Monday, November 24, 2008

Deleterious is the vocab word of the day

I entered my classroom prepared for the worst, but apparently the leak has been fixed. I say "apparently" because the fixers left their ladder in the middle of the floor and didn't clean up anything, so the room itself looked terrible - broken tiles everywhere with grime and sand (where does that come from?) across the floor. The heaters still don't work so I allowed hats, coats, and gloves today in the room - at least for first period, before I decided to take all my classes down to the library.

I put a sign on the door saying Due to the deleterious conditions of the classroom, all Mr. _______'s classes will meet in the library today. You know, never miss an opportunity to teach a new vocab word!

As for my classes, they went wonderfully, after first period. I'm trying Recriprocal Reading, something I researched a bit for one of my Reading classes this fall (I'm not ready to give the classes any credit, though, so don't think I'm going there - tonight was my 2nd to last meeting for one of the classes and it will be so nice not to waste three hours of my life every week after next Monday). I put them in groups of three, and had them read The Odyssey stanza by stanza. One kid was the reader and questioner, one kid was the summarizer and dictionary look-upper, and one kid was the literary analyst and device finder. Hopefully, in a couple of days, I can wean them off the small groups to having them read it independently. I had a few whines of "I can't read this, I don't understand anything" once they realized we weren't going to do the whole-class-reads-and-I-and-the-smarter-kids explain thing, but they got it eventually. The Fagles translation is very modern so there really is no excuse not to comprehend it as they are reading.

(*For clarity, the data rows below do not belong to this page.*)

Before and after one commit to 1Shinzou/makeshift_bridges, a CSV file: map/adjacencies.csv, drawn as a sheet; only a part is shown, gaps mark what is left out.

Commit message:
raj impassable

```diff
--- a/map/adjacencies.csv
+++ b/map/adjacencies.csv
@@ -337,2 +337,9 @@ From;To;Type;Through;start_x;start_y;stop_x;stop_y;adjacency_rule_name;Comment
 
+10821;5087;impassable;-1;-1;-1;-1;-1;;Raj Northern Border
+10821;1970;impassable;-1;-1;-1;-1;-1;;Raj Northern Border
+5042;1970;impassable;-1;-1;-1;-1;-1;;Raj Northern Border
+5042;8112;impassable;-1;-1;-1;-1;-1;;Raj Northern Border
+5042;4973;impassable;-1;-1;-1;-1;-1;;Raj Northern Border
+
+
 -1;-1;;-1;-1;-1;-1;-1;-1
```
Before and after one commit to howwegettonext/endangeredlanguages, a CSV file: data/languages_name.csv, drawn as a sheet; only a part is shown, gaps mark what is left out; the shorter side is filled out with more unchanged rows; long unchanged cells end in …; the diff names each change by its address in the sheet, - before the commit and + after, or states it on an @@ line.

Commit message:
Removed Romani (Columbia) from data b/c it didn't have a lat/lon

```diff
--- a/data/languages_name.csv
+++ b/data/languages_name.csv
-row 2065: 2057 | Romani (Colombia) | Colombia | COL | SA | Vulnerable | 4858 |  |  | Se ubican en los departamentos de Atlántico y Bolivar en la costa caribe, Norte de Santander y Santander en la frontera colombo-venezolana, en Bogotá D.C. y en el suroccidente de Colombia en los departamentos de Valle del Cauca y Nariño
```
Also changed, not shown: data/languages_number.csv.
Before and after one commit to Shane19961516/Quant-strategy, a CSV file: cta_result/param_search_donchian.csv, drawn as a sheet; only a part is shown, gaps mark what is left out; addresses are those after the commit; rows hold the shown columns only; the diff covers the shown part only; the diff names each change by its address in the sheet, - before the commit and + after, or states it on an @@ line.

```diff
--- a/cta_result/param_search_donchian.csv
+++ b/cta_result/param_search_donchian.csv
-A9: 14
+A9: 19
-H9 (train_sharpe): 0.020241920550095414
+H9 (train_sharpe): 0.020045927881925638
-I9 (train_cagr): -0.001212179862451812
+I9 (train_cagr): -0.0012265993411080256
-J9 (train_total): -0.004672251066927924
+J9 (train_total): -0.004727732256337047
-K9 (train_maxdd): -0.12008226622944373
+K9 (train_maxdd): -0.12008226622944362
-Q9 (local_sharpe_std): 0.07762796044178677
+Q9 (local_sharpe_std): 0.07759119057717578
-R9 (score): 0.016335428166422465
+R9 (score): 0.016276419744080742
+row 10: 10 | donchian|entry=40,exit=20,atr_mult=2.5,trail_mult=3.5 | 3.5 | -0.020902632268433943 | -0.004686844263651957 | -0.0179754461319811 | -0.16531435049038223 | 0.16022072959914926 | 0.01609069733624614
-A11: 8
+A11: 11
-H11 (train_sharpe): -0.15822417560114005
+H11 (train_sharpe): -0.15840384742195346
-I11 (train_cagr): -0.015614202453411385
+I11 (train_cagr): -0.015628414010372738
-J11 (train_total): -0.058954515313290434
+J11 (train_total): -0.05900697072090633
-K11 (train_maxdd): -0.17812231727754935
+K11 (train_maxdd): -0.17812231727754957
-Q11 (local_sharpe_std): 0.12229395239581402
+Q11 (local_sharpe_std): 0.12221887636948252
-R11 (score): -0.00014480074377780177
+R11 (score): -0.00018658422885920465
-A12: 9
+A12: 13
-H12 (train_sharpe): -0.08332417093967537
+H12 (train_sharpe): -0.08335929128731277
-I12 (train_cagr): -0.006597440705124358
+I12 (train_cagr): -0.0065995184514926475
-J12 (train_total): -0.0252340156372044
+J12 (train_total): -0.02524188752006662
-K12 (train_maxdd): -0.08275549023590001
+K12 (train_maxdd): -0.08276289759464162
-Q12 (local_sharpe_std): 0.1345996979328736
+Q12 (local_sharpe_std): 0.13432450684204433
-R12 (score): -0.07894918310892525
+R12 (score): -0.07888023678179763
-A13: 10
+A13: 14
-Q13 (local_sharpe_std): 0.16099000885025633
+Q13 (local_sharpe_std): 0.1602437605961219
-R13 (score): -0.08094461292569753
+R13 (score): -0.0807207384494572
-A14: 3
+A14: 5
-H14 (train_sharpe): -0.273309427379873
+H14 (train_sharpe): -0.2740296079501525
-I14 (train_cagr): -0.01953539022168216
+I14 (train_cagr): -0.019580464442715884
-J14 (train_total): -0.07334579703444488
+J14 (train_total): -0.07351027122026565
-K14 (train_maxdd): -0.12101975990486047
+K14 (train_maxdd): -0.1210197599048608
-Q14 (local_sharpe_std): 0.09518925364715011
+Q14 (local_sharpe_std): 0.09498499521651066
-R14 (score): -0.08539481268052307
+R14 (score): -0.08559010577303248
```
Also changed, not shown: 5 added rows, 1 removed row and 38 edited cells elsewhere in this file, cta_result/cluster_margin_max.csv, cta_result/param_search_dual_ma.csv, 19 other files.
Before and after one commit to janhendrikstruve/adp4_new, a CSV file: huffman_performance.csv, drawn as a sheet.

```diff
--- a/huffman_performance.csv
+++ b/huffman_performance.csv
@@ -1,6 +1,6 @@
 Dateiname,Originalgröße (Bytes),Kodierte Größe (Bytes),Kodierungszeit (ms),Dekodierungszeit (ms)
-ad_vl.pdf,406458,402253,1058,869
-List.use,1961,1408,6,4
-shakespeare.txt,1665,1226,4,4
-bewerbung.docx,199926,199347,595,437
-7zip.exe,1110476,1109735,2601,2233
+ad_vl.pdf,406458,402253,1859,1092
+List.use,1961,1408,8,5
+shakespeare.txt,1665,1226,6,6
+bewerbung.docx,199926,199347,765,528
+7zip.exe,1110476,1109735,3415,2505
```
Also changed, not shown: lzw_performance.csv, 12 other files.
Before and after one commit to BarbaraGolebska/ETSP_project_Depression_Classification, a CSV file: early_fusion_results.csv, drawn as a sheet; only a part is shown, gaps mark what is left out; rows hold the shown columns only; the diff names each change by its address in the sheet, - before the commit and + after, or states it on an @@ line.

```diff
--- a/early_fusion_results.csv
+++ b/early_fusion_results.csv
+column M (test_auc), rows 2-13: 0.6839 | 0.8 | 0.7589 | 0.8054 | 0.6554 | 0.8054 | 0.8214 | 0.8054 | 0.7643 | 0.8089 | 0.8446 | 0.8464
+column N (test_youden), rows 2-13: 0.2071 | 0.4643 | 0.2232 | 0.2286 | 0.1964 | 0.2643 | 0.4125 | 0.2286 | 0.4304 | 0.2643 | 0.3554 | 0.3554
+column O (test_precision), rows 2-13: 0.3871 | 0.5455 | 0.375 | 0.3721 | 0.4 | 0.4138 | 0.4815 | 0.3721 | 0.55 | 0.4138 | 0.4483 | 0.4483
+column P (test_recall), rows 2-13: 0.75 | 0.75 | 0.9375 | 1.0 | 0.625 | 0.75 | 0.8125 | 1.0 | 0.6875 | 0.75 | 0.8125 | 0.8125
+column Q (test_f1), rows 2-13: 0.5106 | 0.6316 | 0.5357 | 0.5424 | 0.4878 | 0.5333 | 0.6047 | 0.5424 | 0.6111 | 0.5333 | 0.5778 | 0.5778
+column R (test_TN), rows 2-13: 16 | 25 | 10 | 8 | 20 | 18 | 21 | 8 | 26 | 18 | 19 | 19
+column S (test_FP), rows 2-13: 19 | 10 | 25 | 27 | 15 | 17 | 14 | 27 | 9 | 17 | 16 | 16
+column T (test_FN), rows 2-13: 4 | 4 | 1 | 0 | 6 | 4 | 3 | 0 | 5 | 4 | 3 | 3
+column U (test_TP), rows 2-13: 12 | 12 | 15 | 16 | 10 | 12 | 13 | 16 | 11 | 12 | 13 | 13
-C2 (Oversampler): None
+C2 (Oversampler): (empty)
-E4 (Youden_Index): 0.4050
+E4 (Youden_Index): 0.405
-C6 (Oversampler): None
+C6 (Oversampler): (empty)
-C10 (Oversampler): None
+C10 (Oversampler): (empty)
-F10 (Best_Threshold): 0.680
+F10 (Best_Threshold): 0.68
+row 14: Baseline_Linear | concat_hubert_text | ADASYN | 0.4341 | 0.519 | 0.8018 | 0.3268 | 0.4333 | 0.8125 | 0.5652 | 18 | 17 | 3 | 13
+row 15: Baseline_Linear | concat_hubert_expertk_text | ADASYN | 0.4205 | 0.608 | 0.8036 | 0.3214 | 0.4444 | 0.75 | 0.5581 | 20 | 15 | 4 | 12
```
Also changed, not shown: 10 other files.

As for my Juniors, I'm steadily making my way through the essays. Somehow I have 15 left but, of those 15, I've started graded all of them. I just can't seem to stick with one bad essay more than a page or so before moving onto the next one. I have the patience of a saint but these try my patience. It's hard not to take the bad, sloppy writing personally. I mean, remember Ace of Base? That band back in the early 1990s, which had lyrics that seemed like they were translated from a different language by someone who really didn't know English very well? That's what the students' essays remind me of - bad translations. There is no fluidity and not much logic, and it's so disappointing. They have no voices. I can understand what they say when they talk to me, as there is a logical progression of ideas. Why is it so much harder with the writing? I know part of it is something I've certainly been guilty of before - peppering an essay I really didn't want to write with enough obtuse BS so hopefully the professor didn't read it too closely. That, I am sure, is part of it - they just don't know how to write about literature very well and try to get themselves up to the minimum word count by writing purposefully in circles. At other times, though, I'm mystified. My favorite comment to write on these papers is one that I cannot write, but only think in my head: "WTF?".

On the positive side of things, several students improved dramatically, and I gave my first grade over an 80. But there are several grades below a 50. I just have to remain faithful that they all will become decent writers by the end of the year, and figure out (more) ways to help them.

Another main weakness is the lack of devices. IB requires students to examine the effect of literary devices, and our students are unprepared to discuss devices as much as they should. I spent a good chunk of the weekend creating a document that listed a number of devices that will make it easier to discuss Unbearable Lightness of Being, and today we did an activity surrounding that. Hopefully that helps the next set of essays. It was good for me, too, to research the difference between all those terms dealing with dualism and opposition: antithesis, juxtaposition, dichotomy, foils, oxymoron, paradox, etc.


jackie said...

I use a lot of those terms when teaching "Hamlet," and we too have to spend some time breaking them down and comparing them to teach other. On the first batch of Hamlet essays, I usually have to spend a fair amount of time writing "Avoid plot summary-- focus on technique" over and over in the margins!

I like the idea of small groups with those assigned roles-- we're starting a Bible as Literature unit after the Tgiving break, so will keep that in my pocket for my 9th graders.

Anonymous said...

I wonder if their writing would be any clearer if you gave them a few short projects and told them specifically not to worry about the word counts, but give them clear rubrics with regard to what specifically needs to be addressed.

I realize that some of these assignments may have to be of a specific length, but perhaps some practice on answering the question as succinctly as possible can actually help in this regard. I know that the elementary and middle-level MSAs sometimes depend on a relatively small word count (don't write outside the box-type stuff); does this happen at the HS level as well?

Teach Baltimore said...

I model the assignments after the IB assessments, which are 1000-1500 words. You're right, and I've already been considering ways to make them write more, smaller pieces to develop their voices.